cessation of ministerial engagements, for i on his engagements the third Sabbath in

about three weeks. Although the friends

were not prepared for so speedy a separaNEWPORT, MONMOUTHSHIRE.

tion, it had been painfully evident that the At the annual tea meeting of the English health of this valued servant of God was a Baptist church, held January 4th, an elegant gradually declining for some years previous purse, containing twenty guineas, was pre

to his removal. Mr. Birt had been in the sented to the pastor, Rev. W. Aitcheson, ministry for about thirty-eight years, the as a mark, on the part of the church and last ten of which were spent at Wantage congregation, of their regard and esteem. He had successively laboured at Derby

Portsea, and Bristol. Through his instruSMARDON, KENT.

mentality many have been converted to God. On December 31st, 1854, the Baptist

For many years his name has appeared as & church at Smardon, presented the pastor,

member of the Committee of the Baptist the Rev. William Syckelmore, with a

Missionary Society; and it would be diffpurse containing £10, as a token of their

cult to find a more zealous and steadfast love and esteem for him. Mr. Syckelmore

friend to that Society, and a more earnest is now in the eighteenth year of his pas. advocate of missions in general. By his torate.

death the church of Christ has lost a valued HOUGHTON REGIS, BEDS.

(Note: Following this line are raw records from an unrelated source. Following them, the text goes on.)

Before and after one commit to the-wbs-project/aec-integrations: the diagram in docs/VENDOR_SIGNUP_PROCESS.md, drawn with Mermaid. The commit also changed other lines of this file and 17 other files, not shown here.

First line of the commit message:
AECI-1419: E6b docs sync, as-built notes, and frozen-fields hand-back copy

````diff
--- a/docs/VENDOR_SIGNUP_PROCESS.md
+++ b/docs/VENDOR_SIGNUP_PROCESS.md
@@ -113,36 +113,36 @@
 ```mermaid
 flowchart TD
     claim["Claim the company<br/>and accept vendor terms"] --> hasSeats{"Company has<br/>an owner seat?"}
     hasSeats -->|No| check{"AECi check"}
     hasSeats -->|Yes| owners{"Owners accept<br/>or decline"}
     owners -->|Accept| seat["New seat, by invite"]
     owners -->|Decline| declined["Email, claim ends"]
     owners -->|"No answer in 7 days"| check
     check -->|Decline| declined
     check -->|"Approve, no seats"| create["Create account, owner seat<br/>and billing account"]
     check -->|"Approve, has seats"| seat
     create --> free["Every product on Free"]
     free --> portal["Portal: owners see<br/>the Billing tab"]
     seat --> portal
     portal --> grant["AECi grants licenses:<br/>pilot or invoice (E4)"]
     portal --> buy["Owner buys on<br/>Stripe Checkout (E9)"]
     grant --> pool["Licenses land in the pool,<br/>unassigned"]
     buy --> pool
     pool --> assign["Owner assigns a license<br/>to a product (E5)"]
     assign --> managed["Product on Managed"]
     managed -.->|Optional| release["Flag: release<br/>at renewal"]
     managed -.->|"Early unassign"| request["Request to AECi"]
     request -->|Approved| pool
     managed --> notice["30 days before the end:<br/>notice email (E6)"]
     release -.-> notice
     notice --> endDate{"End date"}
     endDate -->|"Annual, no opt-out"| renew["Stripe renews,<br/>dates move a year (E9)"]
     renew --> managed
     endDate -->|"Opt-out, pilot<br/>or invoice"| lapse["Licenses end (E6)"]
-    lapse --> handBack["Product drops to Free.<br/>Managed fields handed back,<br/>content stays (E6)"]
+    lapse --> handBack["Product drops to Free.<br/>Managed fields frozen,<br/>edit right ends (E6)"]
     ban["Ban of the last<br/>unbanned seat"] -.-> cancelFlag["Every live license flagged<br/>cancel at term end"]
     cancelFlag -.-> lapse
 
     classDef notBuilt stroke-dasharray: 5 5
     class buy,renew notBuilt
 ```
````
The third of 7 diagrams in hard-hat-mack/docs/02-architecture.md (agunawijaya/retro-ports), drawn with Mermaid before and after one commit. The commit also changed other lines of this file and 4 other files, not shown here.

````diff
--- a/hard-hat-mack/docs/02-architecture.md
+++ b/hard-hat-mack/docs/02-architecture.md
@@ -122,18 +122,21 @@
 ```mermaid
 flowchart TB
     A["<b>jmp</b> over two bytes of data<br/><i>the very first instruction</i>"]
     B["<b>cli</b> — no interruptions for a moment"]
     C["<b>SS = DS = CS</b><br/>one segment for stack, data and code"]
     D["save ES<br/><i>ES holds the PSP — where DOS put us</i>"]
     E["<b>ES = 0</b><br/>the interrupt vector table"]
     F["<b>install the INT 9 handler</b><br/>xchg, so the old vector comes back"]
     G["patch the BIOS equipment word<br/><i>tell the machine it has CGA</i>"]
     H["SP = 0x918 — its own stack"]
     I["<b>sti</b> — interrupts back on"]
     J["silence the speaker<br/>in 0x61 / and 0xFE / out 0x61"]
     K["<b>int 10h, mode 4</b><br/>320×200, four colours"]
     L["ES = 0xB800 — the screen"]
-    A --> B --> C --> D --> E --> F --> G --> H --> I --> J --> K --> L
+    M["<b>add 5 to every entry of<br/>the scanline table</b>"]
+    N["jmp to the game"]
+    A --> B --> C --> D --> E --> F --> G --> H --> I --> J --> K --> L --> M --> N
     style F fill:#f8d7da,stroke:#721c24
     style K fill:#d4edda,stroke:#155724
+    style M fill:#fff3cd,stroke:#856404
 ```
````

and honoured minister, and the regret felt The Rev. J. Lewes, formerly of Darling. | at his departure will be great and extended.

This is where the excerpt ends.